Top Ten Tuesdays are a weekly meme hosted by That Artsy Reader Girl. This week is a free week so my topic will be favorite diverse reads. As an African American female author, I love to read books by diverse authors with diverse characters. Therefore, here are ten of my favorite diverse reads.
1) The Freya Snow Series
This was the most diverse fantasy series, or series in general, that I have ever read. Literally ever. Freya, the main character, is autistic and bisexual. Along the way, she meets other characters on the autism spectrum, wheelchair-bound, deaf, LGBT+, and racially diverse. That’s only naming a few of the many different characters that L.C. Mawson has in her Freya Snow series, Rebel Series, Aspects Series, and other series’. They also discuss a variety of issues, such as domestic violence, sexual assault, and racism. The storylines are amazing, and every new book has me excited to see what new characters I will meet. You absolutely HAVE to check out her books.
2) The Hate U Give
This book discusses police brutality in a fictional setting through the eyes of a sixteen-year-old African American girl named Starr, who sees her best friend shot in front of her by a cop simply for moving too quickly during a traffic stop. This book is definitely a book that I think more people should read.
3) The Leopard Child
I’ve never read an African fantasy novel before this one, and this one definitely set my expectations high. Kadogos doesn’t want to be the typical female that her tribe wants her to be, and she doesn’t want to go through the horrible women’s ritual. She wants to be a warrior and fight like her twin brother.

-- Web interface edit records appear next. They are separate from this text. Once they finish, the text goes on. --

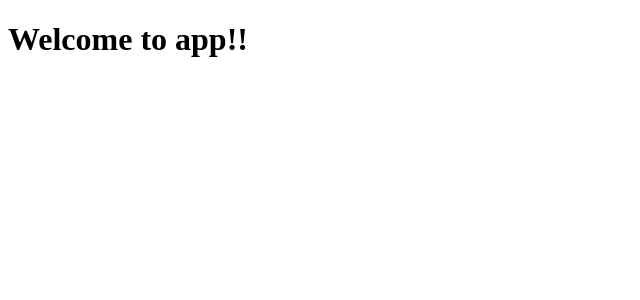
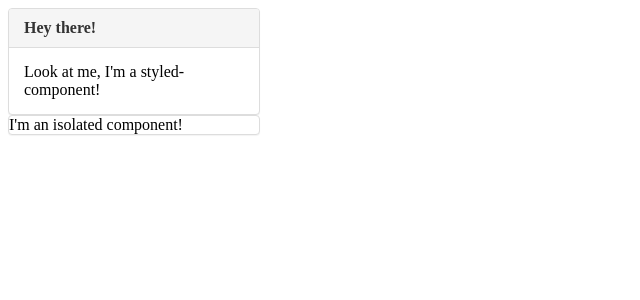
Before and after one commit to zhaoshengjun/style-angular4, an Angular app: page / in a window 1280 px wide. Shown: the top 300 px of the page, without its empty margins (0-640 px from the left). Built offline with nearby package versions, Linux system fonts and the light colour scheme.

Commit message:
lesson1-3: use css file and also change settings of the css encapsulation.

```diff
--- /dev/null
+++ b/src/app/app.component.css
@@ -0,0 +1,30 @@
+.panel {
+  width: 250px;
+  border-color: #ddd;
+  background-color: #fff;
+  border: 1px solid #ddd;
+  border-radius: 4px;
+  box-shadow: 0 1px 1px rgba(0, 0, 0, 0.05);
+}
+
+.panel-heading {
+  padding: 10px 15px;
+  border-bottom: 1px solid transparent;
+  border-top-left-radius: 3px;
+  border-top-right-radius: 3px;
+  color: #333;
+  background-color: #f5f5f5;
+  border-color: #ddd;
+  cursor: pointer;
+}
+
+.panel-title {
+  margin-top: 0;
+  margin-bottom: 0;
+  font-size: 16px;
+  color: inherit;
+}
+
+.panel-body {
+  padding: 15px;
+}
--- /dev/null
+++ b/src/app/app.component.html
@@ -0,0 +1,8 @@
+<div class="panel">
+  <div class="panel-heading">
+    <h3 class="panel-title"> Hey there!</h3>
+  </div>
+  <div class="panel-body">
+    Look at me, I'm a styled-component!
+  </div>
+</div>
--- a/src/app/app.component.ts
+++ b/src/app/app.component.ts
@@ -1,14 +1,9 @@
-import { Component } from '@angular/core';
+import { Component, ViewEncapsulation } from "@angular/core";
 
 @Component({
-  selector: 'app-root',
-  template: `
-    <h1>
-      Welcome to {{title}}!!
-    </h1>
-  `,
-  styles: []
+  selector: "app-root",
+  templateUrl: "./app.component.html",
+  styleUrls: ["./app.component.css"],
+  encapsulation: ViewEncapsulation.None
 })
-export class AppComponent {
-  title = 'app';
-}
+export class AppComponent {}
--- a/src/index.html
+++ b/src/index.html
@@ -1,13 +1,23 @@
 <!doctype html>
 <html lang="en">
+
 <head>
   <meta charset="utf-8">
   <title>StyleAngular4</title>
   <base href="/">
+  <meta name="viewport" content="width=device-width, initial-scale=1">
+  <style>
 
-  <meta name="viewport" content="width=device-width, initial-scale=1">
+  </style>
 </head>
+
 <body>
   <app-root></app-root>
+  <div class="panel">
+    I'm an isolated component!
+  </div>
 </body>
+
+
+
 </html>
```
Also changed, not shown: 1 other file (tests, documents, lock files or other folders).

Fen lives in New Orleans, which has been cut off from the rest of the United States by a wall, following a string of strong storms that damaged some Southern states beyond repair. She has the baby of her friend who died in childbirth, and when she meets a scientist, she offers to help him in exchange for the baby to have a better life.
5) The Epic Crush of Genie Lo
This story is Percy Jackson, but with a female main character and Chinese mythology! Genie meets a boy named Quentin Sun, and he seems determined to ruin her life. However, he tells her that he is Sun Wukong, the Monkey King, and tells her that she has powers.
6) Out of My Mind
Melody can’t walk or talk, but that doesn’t mean that she isn’t smart. She has a photographic memory, loves to go to school and listen to audiobooks, and loves her new baby sister. Yet her and her mother have to fight for her to be treated equally and for people to look past her wheelchair and see into her mind.
7) The Red Pyramid
This is my favorite series by Rick Riordan yet. I loved the inclusion of Egyptian mythology, and I felt like the backstory of Carter and Sadie was developed so well. Seeing them work together towards common goals throughout the whole series made the books fun and enjoyable.
8) On the Edge of Gone
This book is a dystopian thriller with an autistic main character. While the other characters of the novel have to fight to survive in the horrible conditions, Denise must fight to seem useful enough to stay on the ship. It doesn’t help that her mother abuses drugs, and so she must work twice as hard. All she wants is to be safe so that she doesn’t have to live outside, but some people are just unwilling to see past her minor quirks.
9) Children of Blood and Bone
Even though I haven’t read this book yet, I bought a copy and I have heard amazing things about it. I can’t wait to try it out! This year is definitely going to be a good year for fantasy novels written by POC authors.
10) Dread Nation
I’ve also heard great things about this book, so I went ahead and bought it when I bought COBAB. I can’t wait to get started with both!